## INSTRUCTIONS TO FOLLOW
Each line that contains the word "utils" is to be copied from the records below.
---- MATERIAL SHOWN
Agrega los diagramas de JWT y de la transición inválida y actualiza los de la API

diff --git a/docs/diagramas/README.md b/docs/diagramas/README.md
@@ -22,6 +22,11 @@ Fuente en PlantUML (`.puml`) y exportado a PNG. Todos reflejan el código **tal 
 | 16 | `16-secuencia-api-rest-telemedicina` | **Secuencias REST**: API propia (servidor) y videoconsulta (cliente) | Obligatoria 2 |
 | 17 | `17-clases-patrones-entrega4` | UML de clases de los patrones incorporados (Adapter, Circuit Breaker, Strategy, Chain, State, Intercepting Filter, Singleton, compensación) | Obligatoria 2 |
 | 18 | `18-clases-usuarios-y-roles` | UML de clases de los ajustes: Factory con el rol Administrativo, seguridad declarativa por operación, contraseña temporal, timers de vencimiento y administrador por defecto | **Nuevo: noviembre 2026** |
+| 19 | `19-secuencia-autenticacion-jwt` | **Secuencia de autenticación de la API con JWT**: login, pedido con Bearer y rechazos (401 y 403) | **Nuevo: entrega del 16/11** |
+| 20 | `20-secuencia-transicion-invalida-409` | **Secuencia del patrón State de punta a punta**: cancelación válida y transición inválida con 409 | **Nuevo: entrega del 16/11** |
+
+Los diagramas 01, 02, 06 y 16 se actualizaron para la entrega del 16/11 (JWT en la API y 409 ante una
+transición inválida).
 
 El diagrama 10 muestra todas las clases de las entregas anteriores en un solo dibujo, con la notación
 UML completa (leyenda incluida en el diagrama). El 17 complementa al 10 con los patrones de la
--------
---- MATERIAL SHOWN
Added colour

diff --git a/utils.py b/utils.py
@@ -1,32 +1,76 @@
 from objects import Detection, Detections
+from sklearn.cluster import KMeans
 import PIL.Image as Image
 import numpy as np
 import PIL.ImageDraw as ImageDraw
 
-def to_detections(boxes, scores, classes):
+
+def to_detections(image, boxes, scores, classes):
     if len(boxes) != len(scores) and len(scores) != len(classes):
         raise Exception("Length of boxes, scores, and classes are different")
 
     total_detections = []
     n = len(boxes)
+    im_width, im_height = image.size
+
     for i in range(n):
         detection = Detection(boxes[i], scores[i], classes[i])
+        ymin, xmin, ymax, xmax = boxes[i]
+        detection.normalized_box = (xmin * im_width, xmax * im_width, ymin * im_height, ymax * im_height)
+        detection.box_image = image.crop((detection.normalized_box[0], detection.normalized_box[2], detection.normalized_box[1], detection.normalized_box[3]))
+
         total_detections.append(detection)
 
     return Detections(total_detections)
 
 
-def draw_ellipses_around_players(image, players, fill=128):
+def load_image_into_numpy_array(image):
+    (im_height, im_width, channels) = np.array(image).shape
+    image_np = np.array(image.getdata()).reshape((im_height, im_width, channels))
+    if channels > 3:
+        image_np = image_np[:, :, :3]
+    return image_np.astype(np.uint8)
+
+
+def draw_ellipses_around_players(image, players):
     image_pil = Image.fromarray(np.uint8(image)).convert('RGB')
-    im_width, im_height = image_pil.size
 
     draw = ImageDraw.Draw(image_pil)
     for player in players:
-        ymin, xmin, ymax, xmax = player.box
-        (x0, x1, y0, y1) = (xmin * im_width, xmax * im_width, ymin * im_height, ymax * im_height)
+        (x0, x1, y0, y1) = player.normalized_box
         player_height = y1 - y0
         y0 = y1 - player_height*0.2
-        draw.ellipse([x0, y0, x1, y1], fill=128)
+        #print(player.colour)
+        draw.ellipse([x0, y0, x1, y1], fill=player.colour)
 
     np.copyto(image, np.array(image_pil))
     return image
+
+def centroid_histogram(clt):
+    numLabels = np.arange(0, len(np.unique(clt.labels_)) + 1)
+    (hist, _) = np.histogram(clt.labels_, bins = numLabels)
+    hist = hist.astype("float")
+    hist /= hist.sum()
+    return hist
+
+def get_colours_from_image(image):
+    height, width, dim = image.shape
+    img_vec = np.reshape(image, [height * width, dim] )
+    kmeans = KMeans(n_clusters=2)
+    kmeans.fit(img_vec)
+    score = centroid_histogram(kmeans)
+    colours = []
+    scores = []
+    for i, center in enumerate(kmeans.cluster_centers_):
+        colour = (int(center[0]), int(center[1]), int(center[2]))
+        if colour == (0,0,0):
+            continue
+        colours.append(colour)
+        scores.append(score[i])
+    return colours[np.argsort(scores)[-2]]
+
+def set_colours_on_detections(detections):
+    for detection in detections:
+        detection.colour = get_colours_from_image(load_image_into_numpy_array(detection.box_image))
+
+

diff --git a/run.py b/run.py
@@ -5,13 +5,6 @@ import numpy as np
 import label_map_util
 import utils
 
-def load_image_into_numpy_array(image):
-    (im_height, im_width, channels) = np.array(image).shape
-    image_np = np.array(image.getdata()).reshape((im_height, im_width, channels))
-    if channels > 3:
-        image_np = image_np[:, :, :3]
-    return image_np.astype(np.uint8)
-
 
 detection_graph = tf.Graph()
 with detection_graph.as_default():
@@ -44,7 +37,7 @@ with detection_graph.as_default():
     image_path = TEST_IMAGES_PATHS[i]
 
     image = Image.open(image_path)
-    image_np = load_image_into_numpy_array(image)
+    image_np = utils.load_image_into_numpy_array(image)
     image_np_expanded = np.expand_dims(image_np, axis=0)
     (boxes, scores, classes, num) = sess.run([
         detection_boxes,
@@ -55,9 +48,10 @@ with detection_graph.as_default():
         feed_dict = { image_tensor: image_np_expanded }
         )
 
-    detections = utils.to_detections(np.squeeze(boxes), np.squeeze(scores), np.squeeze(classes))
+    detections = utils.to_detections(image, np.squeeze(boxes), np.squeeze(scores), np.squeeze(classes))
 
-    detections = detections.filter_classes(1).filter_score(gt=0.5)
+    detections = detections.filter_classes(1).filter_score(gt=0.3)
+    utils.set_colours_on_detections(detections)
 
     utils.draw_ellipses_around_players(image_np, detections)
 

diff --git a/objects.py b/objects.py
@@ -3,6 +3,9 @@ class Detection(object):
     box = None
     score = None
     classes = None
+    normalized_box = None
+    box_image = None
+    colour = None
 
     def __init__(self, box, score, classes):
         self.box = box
--------
## OUTPUT OF THE EXERCISE
diff --git a/utils.py b/utils.py
 import utils
+    image_np = utils.load_image_into_numpy_array(image)
-    detections = utils.to_detections(np.squeeze(boxes), np.squeeze(scores), np.squeeze(classes))
+    detections = utils.to_detections(image, np.squeeze(boxes), np.squeeze(scores), np.squeeze(classes))
+    utils.set_colours_on_detections(detections)
     utils.draw_ellipses_around_players(image_np, detections)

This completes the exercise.